Make a list of some of the many practical consequences of Maxwell’s theory of electromagnetic waves (television is one example).
With what type of electromagnetic radiation would you observe:
- A star with a temperature of 5800 K?
- A gas heated to a temperature of one million K?
- A person on a dark night?
Why is it dangerous to be exposed to X-rays but not (or at least much less) dangerous to be exposed to radio waves?
Go outside on a clear night, wait 15 minutes for your eyes to adjust to the dark, and look carefully at the brightest stars. Some should look slightly red and others slightly blue. The primary factor that determines the color of a star is its temperature. Which is hotter: a blue star or a red one? Explain
Water faucets are often labeled with a red dot for hot water and a blue dot for cold. Given Wien’s law, does this labeling make sense?
Suppose you are standing at the exact center of a park surrounded by a circular road. An ambulance drives completely around this road, with siren blaring. How does the pitch of the siren change as it circles around you?
How could you measure Earth’s orbital speed by photographing the spectrum of a star at various times throughout the year? (Hint: Suppose the star lies in the plane of Earth’s orbit.)
Astronomers want to make maps of the sky showing sources of X-rays or gamma rays. Explain why those X-rays and gamma rays must be observed from above Earth’s atmosphere.
The greenhouse effect can be explained easily if you understand the laws of blackbody radiation. A greenhouse gas blocks the transmission of infrared light. Given that the incoming light to Earth is sunlight with a characteristic temperature of 5800 K (which peaks in the visible part of the spectrum) and the outgoing light from Earth has a characteristic temperature of about 300 K (which peaks in the infrared part of the spectrum), explain how greenhouse gases cause Earth to warm up. As part of your answer, discuss that greenhouse gases block both incoming and outgoing infrared light. Explain why these two effects don’t simply cancel each other, leading to no net temperature change.
An idealized radiating object does not reflect or scatter any radiation but instead absorbs all of the electromagnetic energy that falls on it. Can you explain why astronomers call such an object a blackbody? Keep in mind that even stars, which shine brightly in a variety of colors, are considered blackbodies. Explain why.
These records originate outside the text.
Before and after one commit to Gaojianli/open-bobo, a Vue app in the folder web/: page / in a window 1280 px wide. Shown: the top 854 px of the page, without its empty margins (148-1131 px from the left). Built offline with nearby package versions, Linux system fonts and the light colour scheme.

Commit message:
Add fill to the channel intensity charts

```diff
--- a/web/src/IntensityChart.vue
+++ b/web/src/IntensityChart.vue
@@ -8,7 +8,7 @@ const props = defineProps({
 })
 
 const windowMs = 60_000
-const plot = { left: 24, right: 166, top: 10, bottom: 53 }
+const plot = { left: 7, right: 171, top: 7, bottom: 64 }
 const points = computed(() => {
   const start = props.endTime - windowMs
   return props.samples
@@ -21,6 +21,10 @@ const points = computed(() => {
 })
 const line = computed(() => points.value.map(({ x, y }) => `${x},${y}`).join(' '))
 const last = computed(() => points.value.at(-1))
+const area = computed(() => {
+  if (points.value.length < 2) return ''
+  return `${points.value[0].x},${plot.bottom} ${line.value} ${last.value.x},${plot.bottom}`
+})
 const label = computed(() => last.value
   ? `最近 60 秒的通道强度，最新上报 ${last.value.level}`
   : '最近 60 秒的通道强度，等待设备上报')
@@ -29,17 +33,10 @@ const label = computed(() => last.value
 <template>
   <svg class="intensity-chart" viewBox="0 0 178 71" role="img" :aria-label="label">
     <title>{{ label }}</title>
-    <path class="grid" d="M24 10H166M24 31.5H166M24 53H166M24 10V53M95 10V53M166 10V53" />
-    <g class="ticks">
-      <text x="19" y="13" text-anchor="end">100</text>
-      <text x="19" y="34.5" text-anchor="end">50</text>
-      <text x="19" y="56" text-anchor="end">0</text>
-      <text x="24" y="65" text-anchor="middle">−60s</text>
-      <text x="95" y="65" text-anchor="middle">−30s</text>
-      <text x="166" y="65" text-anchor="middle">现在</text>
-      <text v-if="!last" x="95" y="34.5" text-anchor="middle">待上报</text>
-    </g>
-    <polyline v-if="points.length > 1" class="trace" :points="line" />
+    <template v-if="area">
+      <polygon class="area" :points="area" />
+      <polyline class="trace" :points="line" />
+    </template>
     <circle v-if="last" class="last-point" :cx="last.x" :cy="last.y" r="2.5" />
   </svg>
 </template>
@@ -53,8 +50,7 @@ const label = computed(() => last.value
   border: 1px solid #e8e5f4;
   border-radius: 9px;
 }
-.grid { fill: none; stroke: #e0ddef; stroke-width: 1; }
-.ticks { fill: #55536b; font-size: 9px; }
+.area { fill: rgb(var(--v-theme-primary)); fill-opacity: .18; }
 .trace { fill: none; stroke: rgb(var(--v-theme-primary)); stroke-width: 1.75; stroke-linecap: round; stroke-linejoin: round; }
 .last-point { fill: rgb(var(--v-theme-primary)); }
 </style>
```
Why are ionized gases typically only found in very high-temperature environments?
Explain why each element has a unique spectrum of absorption or emission lines.